* [Task prompt] Look through the material below for "collection". Copy every line that contains it.

* [Material for the task]

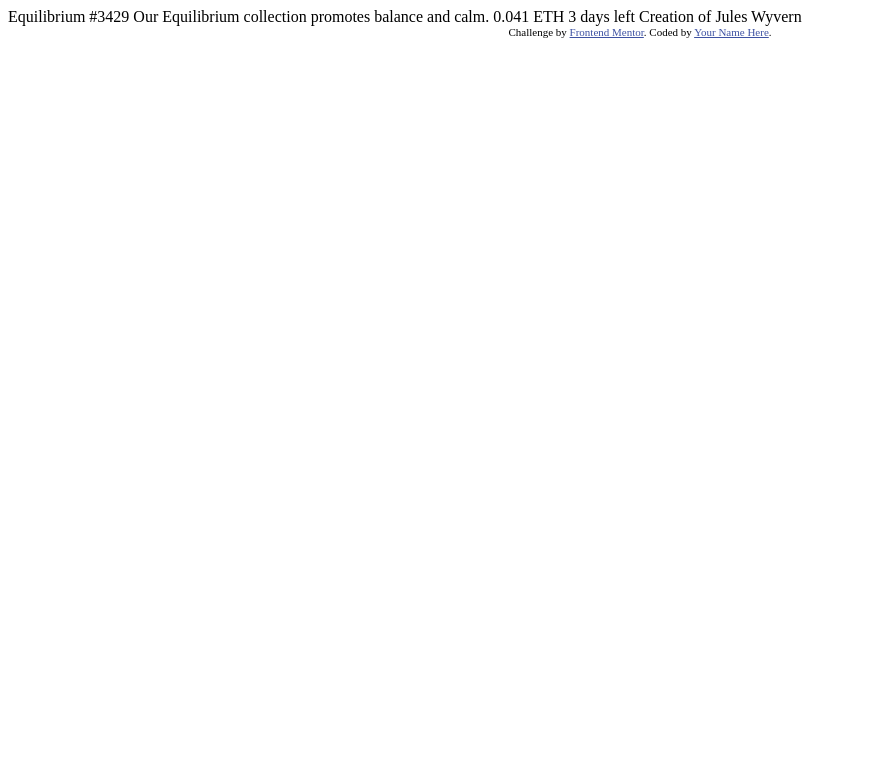
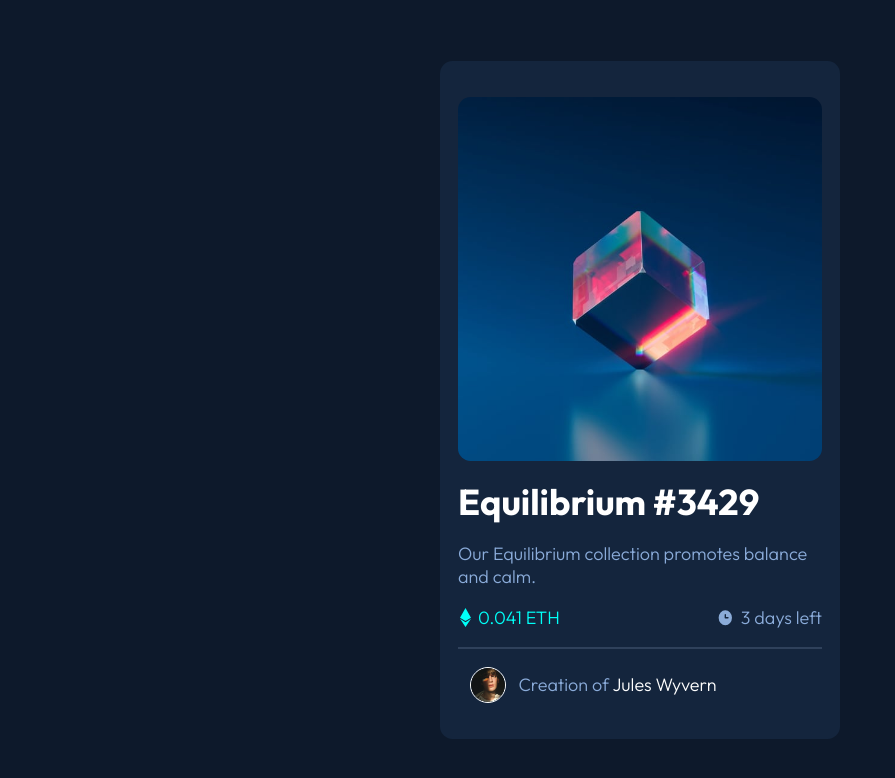
Before and after one commit to hruday-dev/NFT-preview-card, a plain HTML site: page index.html in a window 1280 px wide. Shown: the whole page, without its empty margins (0-895 px from the left). Drawn offline with Linux system fonts and the light colour scheme.

Commit message:
HTML and add CSS styles for NFT preview card component

```diff
--- a/index.html
+++ b/index.html
@@ -3,31 +3,34 @@
 <head>
   <meta charset="UTF-8">
   <meta name="viewport" content="width=device-width, initial-scale=1.0"> <!-- displays site properly based on user's device -->
-
   <link rel="icon" type="image/png" sizes="32x32" href="./images/favicon-32x32.png">
-
-  <title>Frontend Mentor | NFT preview card component</title>
-
-  <!-- Feel free to remove these styles or customise in your own stylesheet 👍 -->
-  <style>
-    .attribution { font-size: 11px; text-align: center; }
-    .attribution a { color: hsl(228, 45%, 44%); }
-  </style>
+  <title>NFT preview card component</title>
+   <link rel="stylesheet" href="./style.css">
 </head>
 <body>
-
-  Equilibrium #3429
-
-  Our Equilibrium collection promotes balance and calm.
-
-  0.041 ETH
-  3 days left
-
-  Creation of Jules Wyvern
-
-  <div class="attribution">
-    Challenge by <a href="https://www.frontendmentor.io?ref=challenge" target="_blank">Frontend Mentor</a>.
-    Coded by <a href="#">Your Name Here</a>.
-  </div>
+  <main>
+    <div id="main-view">
+      <img src="./images/image-equilibrium.jpg" alt="Equilibrium" id="main-img">
+      <div class="hover-bg"></div>
+      <img src="./images/icon-view.svg" alt="icon-view" id="hover-img">
+    </div>
+    <h1>Equilibrium #3429</h1>
+    <p>Our Equilibrium collection promotes balance and calm.</p>
+    <div id="value">
+      <div>
+        <img src="./images/icon-ethereum.svg" alt="icon-ethereum">
+        <p class="glow-text">0.041 ETH</p>
+      </div>
+      <div>
+        <img src="./images/icon-clock.svg" alt="icon-clock">
+        <p>3 days left</p>
+      </div>
+    </div>
+    <hr>
+    <div id="profile">
+      <img src="./images/image-avatar.png" alt="image-avatar">
+      <p>Creation of <span>Jules Wyvern</span></p>
+    </div>
+  </main>
 </body>
 </html>
--- /dev/null
+++ b/style.css
@@ -0,0 +1,113 @@
+@import url('https://fonts.googleapis.com/css2?family=Outfit:wght@100..900&display=swap');
+:root{
+/* ### Primary */
+
+--Blue500: hsl(215, 51%, 70%);
+--Cyan400: hsl(178, 100%, 50%);
+
+/* ### Neutral */
+
+--Blue950-mainBG: hsl(217, 54%, 11%);
+--Blue900-cardBG: hsl(216, 50%, 16%);
+--Blue800-line: hsl(215, 32%, 27%);
+}
+*{
+    margin: 0;
+    padding: 0;
+    box-sizing: border-box;
+    font-family: 'Outfit';
+}
+html{
+    font-size: 18px;
+}
+body{
+    display: flex;
+    justify-content: center;
+    align-items: center;
+    min-height: 100vh;
+    background-color: var(--Blue950-mainBG);
+}
+main{
+    padding: 1rem;
+    margin: 2rem 1rem;
+    background-color: var(--Blue900-cardBG);
+    border-radius: 0.7rem;
+    width: 400px;
+}
+main > *{
+    margin: 1rem 0;
+    color: white;
+}
+#main-img{
+    width: 100%;
+    border-radius: 0.7rem;
+
+}
+#main-view{
+    position: relative;
+}
+.hover-bg{
+    position:absolute;
+    background-color: rgba(0, 255, 255, 0.395);
+    width: 100%;
+    height: 100%;
+    padding: 5rem;
+    border-radius: 0.76rem;
+    opacity: 0;
+}
+#hover-img{
+    position:absolute;
+    top: 44%;
+    left: 44%;
+    opacity: 0;
+}
+p{
+    font-weight: 300;
+    color: var(--Blue500);
+    font-size: 300;
+}
+main > div{
+    display: flex;
+    align-items: center;
+}
+#profile img{
+    width: 10%;
+    margin: 0 12px;
+    border: 1px solid white;
+    border-radius: 100px;
+}
+#value img{
+    padding: 2px;
+}
+hr{
+    border: 1px solid var(--Blue800-line);
+}
+#value{
+    justify-content: space-between;
+}
+#value > div{
+    display: flex;
+    gap: 5px;
+}
+.glow-text{
+    color: var(--Cyan400);
+}
+span{
+    color: white;
+}
+span:hover{
+    color: var(--Cyan400);
+    cursor: pointer;
+}
+h1:hover{
+    cursor: pointer;
+    color:var(--Cyan400);
+}
+
+#main-view:hover .hover-bg,#main-view:hover .hover-img{
+    cursor: pointer;
+    opacity: 0.5;
+}
+#main-view:hover #hover-img {
+  opacity: 1;
+}
```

* [Answer box]
-  Our Equilibrium collection promotes balance and calm.
+    <p>Our Equilibrium collection promotes balance and calm.</p>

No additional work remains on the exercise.